---- Exercise inputs
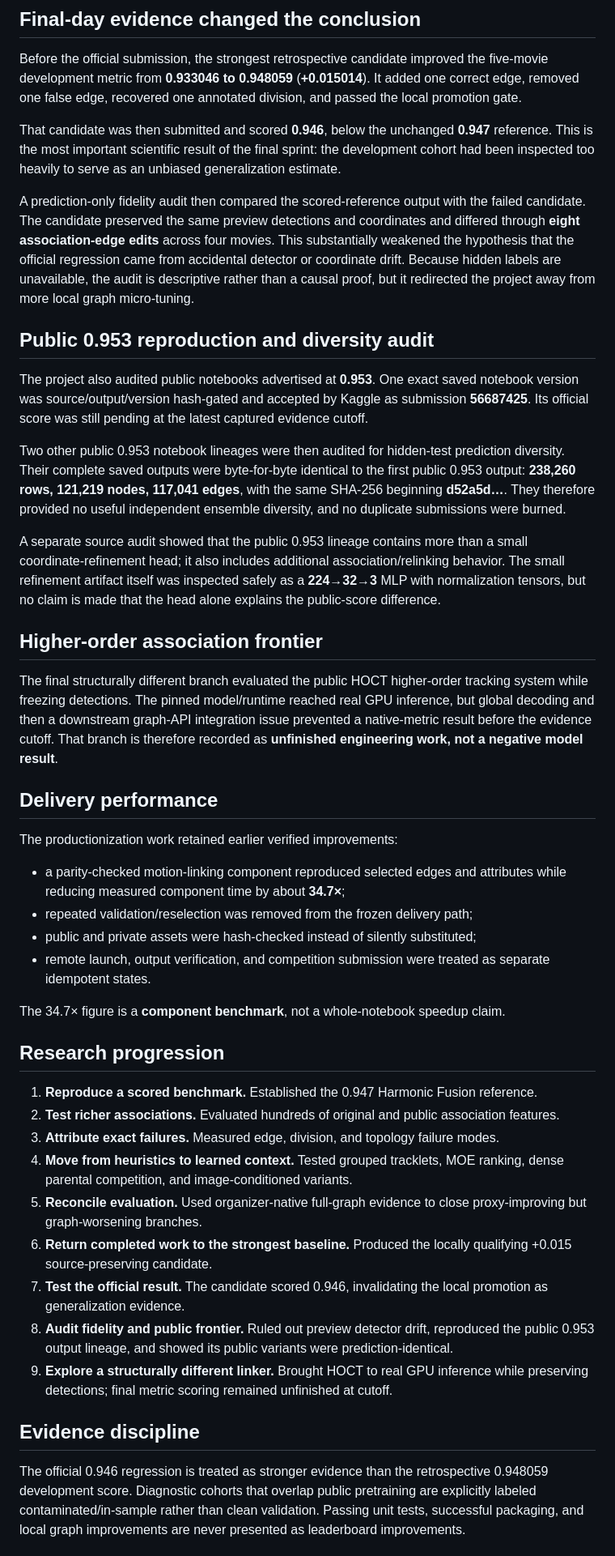
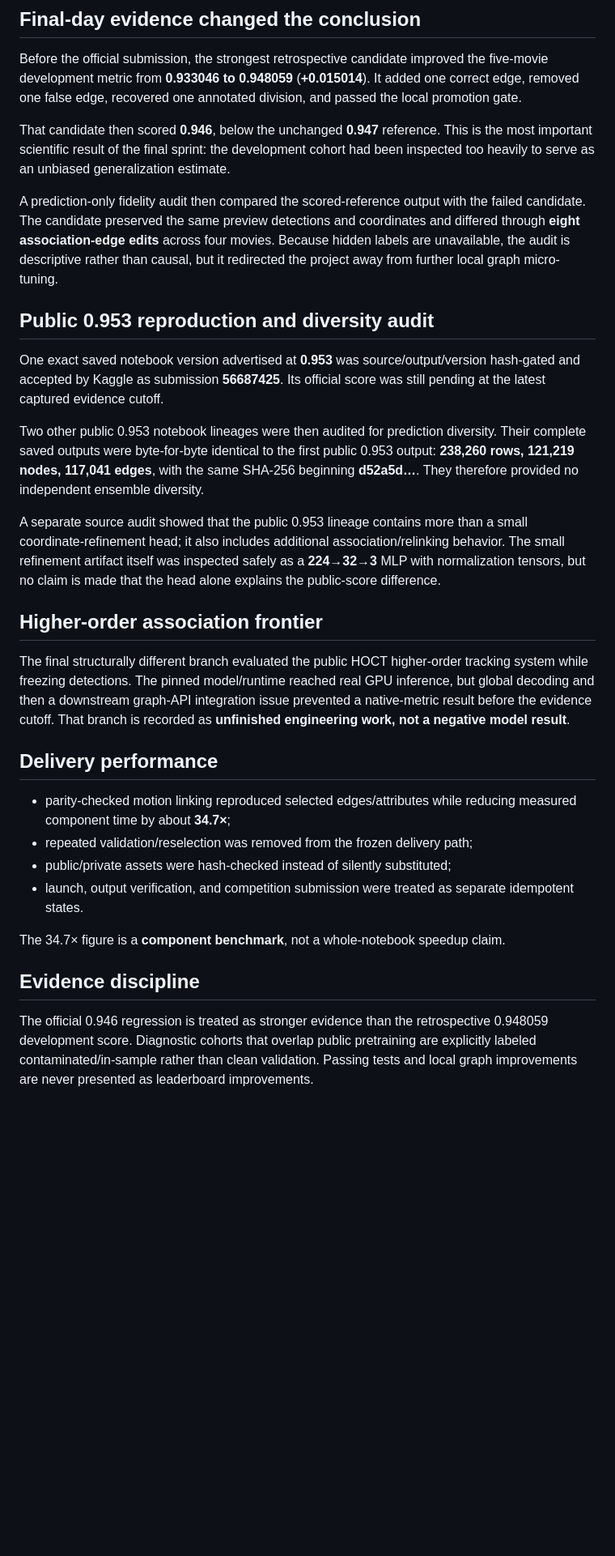
Before and after one commit to alvaromendizabal/biohub-cell-tracking-during-development, a Markdown page: README.md, the part around one of its changes. Shown at 81% size. Rendered like a GitHub page; blank space fills up the shorter version.

Commit message:
Archive: make README clone-reproducible

```diff
--- a/README.md
+++ b/README.md
@@ -27,46 +40,32 @@ I built an AWS-centered research system for tracking cells through 3D time-lapse
 
 Before the official submission, the strongest retrospective candidate improved the five-movie development metric from **0.933046 to 0.948059** (**+0.015014**). It added one correct edge, removed one false edge, recovered one annotated division, and passed the local promotion gate.
 
-That candidate was then submitted and scored **0.946**, below the unchanged **0.947** reference. This is the most important scientific result of the final sprint: the development cohort had been inspected too heavily to serve as an unbiased generalization estimate.
+That candidate then scored **0.946**, below the unchanged **0.947** reference. This is the most important scientific result of the final sprint: the development cohort had been inspected too heavily to serve as an unbiased generalization estimate.
 
-A prediction-only fidelity audit then compared the scored-reference output with the failed candidate. The candidate preserved the same preview detections and coordinates and differed through **eight association-edge edits** across four movies. This substantially weakened the hypothesis that the official regression came from accidental detector or coordinate drift. Because hidden labels are unavailable, the audit is descriptive rather than a causal proof, but it redirected the project away from more local graph micro-tuning.
+A prediction-only fidelity audit then compared the scored-reference output with the failed candidate. The candidate preserved the same preview detections and coordinates and differed through **eight association-edge edits** across four movies. Because hidden labels are unavailable, the audit is descriptive rather than causal, but it redirected the project away from further local graph micro-tuning.
 
 ## Public 0.953 reproduction and diversity audit
 
-The project also audited public notebooks advertised at **0.953**. One exact saved notebook version was source/output/version hash-gated and accepted by Kaggle as submission **56687425**. Its official score was still pending at the latest captured evidence cutoff.
+One exact saved notebook version advertised at **0.953** was source/output/version hash-gated and accepted by Kaggle as submission **56687425**. Its official score was still pending at the latest captured evidence cutoff.
 
-Two other public 0.953 notebook lineages were then audited for hidden-test prediction diversity. Their complete saved outputs were byte-for-byte identical to the first public 0.953 output: **238,260 rows, 121,219 nodes, 117,041 edges**, with the same SHA-256 beginning **d52a5d…**. They therefore provided no useful independent ensemble diversity, and no duplicate submissions were burned.
+Two other public 0.953 notebook lineages were then audited for prediction diversity. Their complete saved outputs were byte-for-byte identical to the first public 0.953 output: **238,260 rows, 121,219 nodes, 117,041 edges**, with the same SHA-256 beginning **d52a5d…**. They therefore provided no independent ensemble diversity.
 
 A separate source audit showed that the public 0.953 lineage contains more than a small coordinate-refinement head; it also includes additional association/relinking behavior. The small refinement artifact itself was inspected safely as a **224→32→3** MLP with normalization tensors, but no claim is made that the head alone explains the public-score difference.
 
 ## Higher-order association frontier
 
-The final structurally different branch evaluated the public HOCT higher-order tracking system while freezing detections. The pinned model/runtime reached real GPU inference, but global decoding and then a downstream graph-API integration issue prevented a native-metric result before the evidence cutoff. That branch is therefore recorded as **unfinished engineering work, not a negative model result**.
+The final structurally different branch evaluated the public HOCT higher-order tracking system while freezing detections. The pinned model/runtime reached real GPU inference, but global decoding and then a downstream graph-API integration issue prevented a native-metric result before the evidence cutoff. That branch is recorded as **unfinished engineering work, not a negative model result**.
 
 ## Delivery performance
 
-The productionization work retained earlier verified improvements:
-
-- a parity-checked motion-linking component reproduced selected edges and attributes while reducing measured component time by about **34.7×**;
+- parity-checked motion linking reproduced selected edges/attributes while reducing measured component time by about **34.7×**;
 - repeated validation/reselection was removed from the frozen delivery path;
-- public and private assets were hash-checked instead of silently substituted;
-- remote launch, output verification, and competition submission were treated as separate idempotent states.
+- public/private assets were hash-checked instead of silently substituted;
+- launch, output verification, and competition submission were treated as separate idempotent states.
 
 The 34.7× figure is a **component benchmark**, not a whole-notebook speedup claim.
 
-## Research progression
-
-1. **Reproduce a scored benchmark.** Established the 0.947 Harmonic Fusion reference.
-2. **Test richer associations.** Evaluated hundreds of original and public association features.
-3. **Attribute exact failures.** Measured edge, division, and topology failure modes.
-4. **Move from heuristics to learned context.** Tested grouped tracklets, MOE ranking, dense parental competition, and image-conditioned variants.
-5. **Reconcile evaluation.** Used organizer-native full-graph evidence to close proxy-improving but graph-worsening branches.
-6. **Return completed work to the strongest baseline.** Produced the locally qualifying +0.015 source-preserving candidate.
-7. **Test the official result.** The candidate scored 0.946, invalidating the local promotion as generalization evidence.
-8. **Audit fidelity and public frontier.** Ruled out preview detector drift, reproduced the public 0.953 output lineage, and showed its public variants were prediction-identical.
-9. **Explore a structurally different linker.** Brought HOCT to real GPU inference while preserving detections; final metric scoring remained unfinished at cutoff.
-
 ## Evidence discipline
 
-The official 0.946 regression is treated as stronger evidence than the retrospective 0.948059 development score. Diagnostic cohorts that overlap public pretraining are explicitly labeled contaminated/in-sample rather than clean validation. Passing unit tests, successful packaging, and local graph improvements are never presented as leaderboard improvements.
+The official 0.946 regression is treated as stronger evidence than the retrospective 0.948059 development score. Diagnostic cohorts that overlap public pretraining are explicitly labeled contaminated/in-sample rather than clean validation. Passing tests and local graph improvements are never presented as leaderboard improvements.
 
```
Also changed, not shown: other parts of README.md (+18 -5 lines).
--------
*What you will do*. Your copy of the entries must be exact and must contain no pictures.

*Response box*.
Before and after one commit to alvaromendizabal/biohub-cell-tracking-during-development, a Markdown page: README.md, the part around one of its changes. Shown at 81% size. Rendered like a GitHub page; blank space fills up the shorter version.

Commit message:
Archive: make README clone-reproducible

```diff
--- a/README.md
+++ b/README.md
@@ -27,46 +40,32 @@ I built an AWS-centered research system for tracking cells through 3D time-lapse
 
 Before the official submission, the strongest retrospective candidate improved the five-movie development metric from **0.933046 to 0.948059** (**+0.015014**). It added one correct edge, removed one false edge, recovered one annotated division, and passed the local promotion gate.
 
-That candidate was then submitted and scored **0.946**, below the unchanged **0.947** reference. This is the most important scientific result of the final sprint: the development cohort had been inspected too heavily to serve as an unbiased generalization estimate.
+That candidate then scored **0.946**, below the unchanged **0.947** reference. This is the most important scientific result of the final sprint: the development cohort had been inspected too heavily to serve as an unbiased generalization estimate.
 
-A prediction-only fidelity audit then compared the scored-reference output with the failed candidate. The candidate preserved the same preview detections and coordinates and differed through **eight association-edge edits** across four movies. This substantially weakened the hypothesis that the official regression came from accidental detector or coordinate drift. Because hidden labels are unavailable, the audit is descriptive rather than a causal proof, but it redirected the project away from more local graph micro-tuning.
+A prediction-only fidelity audit then compared the scored-reference output with the failed candidate. The candidate preserved the same preview detections and coordinates and differed through **eight association-edge edits** across four movies. Because hidden labels are unavailable, the audit is descriptive rather than causal, but it redirected the project away from further local graph micro-tuning.
 
 ## Public 0.953 reproduction and diversity audit
 
-The project also audited public notebooks advertised at **0.953**. One exact saved notebook version was source/output/version hash-gated and accepted by Kaggle as submission **56687425**. Its official score was still pending at the latest captured evidence cutoff.
+One exact saved notebook version advertised at **0.953** was source/output/version hash-gated and accepted by Kaggle as submission **56687425**. Its official score was still pending at the latest captured evidence cutoff.
 
-Two other public 0.953 notebook lineages were then audited for hidden-test prediction diversity. Their complete saved outputs were byte-for-byte identical to the first public 0.953 output: **238,260 rows, 121,219 nodes, 117,041 edges**, with the same SHA-256 beginning **d52a5d…**. They therefore provided no useful independent ensemble diversity, and no duplicate submissions were burned.
+Two other public 0.953 notebook lineages were then audited for prediction diversity. Their complete saved outputs were byte-for-byte identical to the first public 0.953 output: **238,260 rows, 121,219 nodes, 117,041 edges**, with the same SHA-256 beginning **d52a5d…**. They therefore provided no independent ensemble diversity.
 
 A separate source audit showed that the public 0.953 lineage contains more than a small coordinate-refinement head; it also includes additional association/relinking behavior. The small refinement artifact itself was inspected safely as a **224→32→3** MLP with normalization tensors, but no claim is made that the head alone explains the public-score difference.
 
 ## Higher-order association frontier
 
-The final structurally different branch evaluated the public HOCT higher-order tracking system while freezing detections. The pinned model/runtime reached real GPU inference, but global decoding and then a downstream graph-API integration issue prevented a native-metric result before the evidence cutoff. That branch is therefore recorded as **unfinished engineering work, not a negative model result**.
+The final structurally different branch evaluated the public HOCT higher-order tracking system while freezing detections. The pinned model/runtime reached real GPU inference, but global decoding and then a downstream graph-API integration issue prevented a native-metric result before the evidence cutoff. That branch is recorded as **unfinished engineering work, not a negative model result**.
 
 ## Delivery performance
 
-The productionization work retained earlier verified improvements:
-
-- a parity-checked motion-linking component reproduced selected edges and attributes while reducing measured component time by about **34.7×**;
+- parity-checked motion linking reproduced selected edges/attributes while reducing measured component time by about **34.7×**;
 - repeated validation/reselection was removed from the frozen delivery path;
-- public and private assets were hash-checked instead of silently substituted;
-- remote launch, output verification, and competition submission were treated as separate idempotent states.
+- public/private assets were hash-checked instead of silently substituted;
+- launch, output verification, and competition submission were treated as separate idempotent states.
 
 The 34.7× figure is a **component benchmark**, not a whole-notebook speedup claim.
 
-## Research progression
-
-1. **Reproduce a scored benchmark.** Established the 0.947 Harmonic Fusion reference.
-2. **Test richer associations.** Evaluated hundreds of original and public association features.
-3. **Attribute exact failures.** Measured edge, division, and topology failure modes.
-4. **Move from heuristics to learned context.** Tested grouped tracklets, MOE ranking, dense parental competition, and image-conditioned variants.
-5. **Reconcile evaluation.** Used organizer-native full-graph evidence to close proxy-improving but graph-worsening branches.
-6. **Return completed work to the strongest baseline.** Produced the locally qualifying +0.015 source-preserving candidate.
-7. **Test the official result.** The candidate scored 0.946, invalidating the local promotion as generalization evidence.
-8. **Audit fidelity and public frontier.** Ruled out preview detector drift, reproduced the public 0.953 output lineage, and showed its public variants were prediction-identical.
-9. **Explore a structurally different linker.** Brought HOCT to real GPU inference while preserving detections; final metric scoring remained unfinished at cutoff.
-
 ## Evidence discipline
 
-The official 0.946 regression is treated as stronger evidence than the retrospective 0.948059 development score. Diagnostic cohorts that overlap public pretraining are explicitly labeled contaminated/in-sample rather than clean validation. Passing unit tests, successful packaging, and local graph improvements are never presented as leaderboard improvements.
+The official 0.946 regression is treated as stronger evidence than the retrospective 0.948059 development score. Diagnostic cohorts that overlap public pretraining are explicitly labeled contaminated/in-sample rather than clean validation. Passing tests and local graph improvements are never presented as leaderboard improvements.
 
```
Also changed, not shown: other parts of README.md (+18 -5 lines).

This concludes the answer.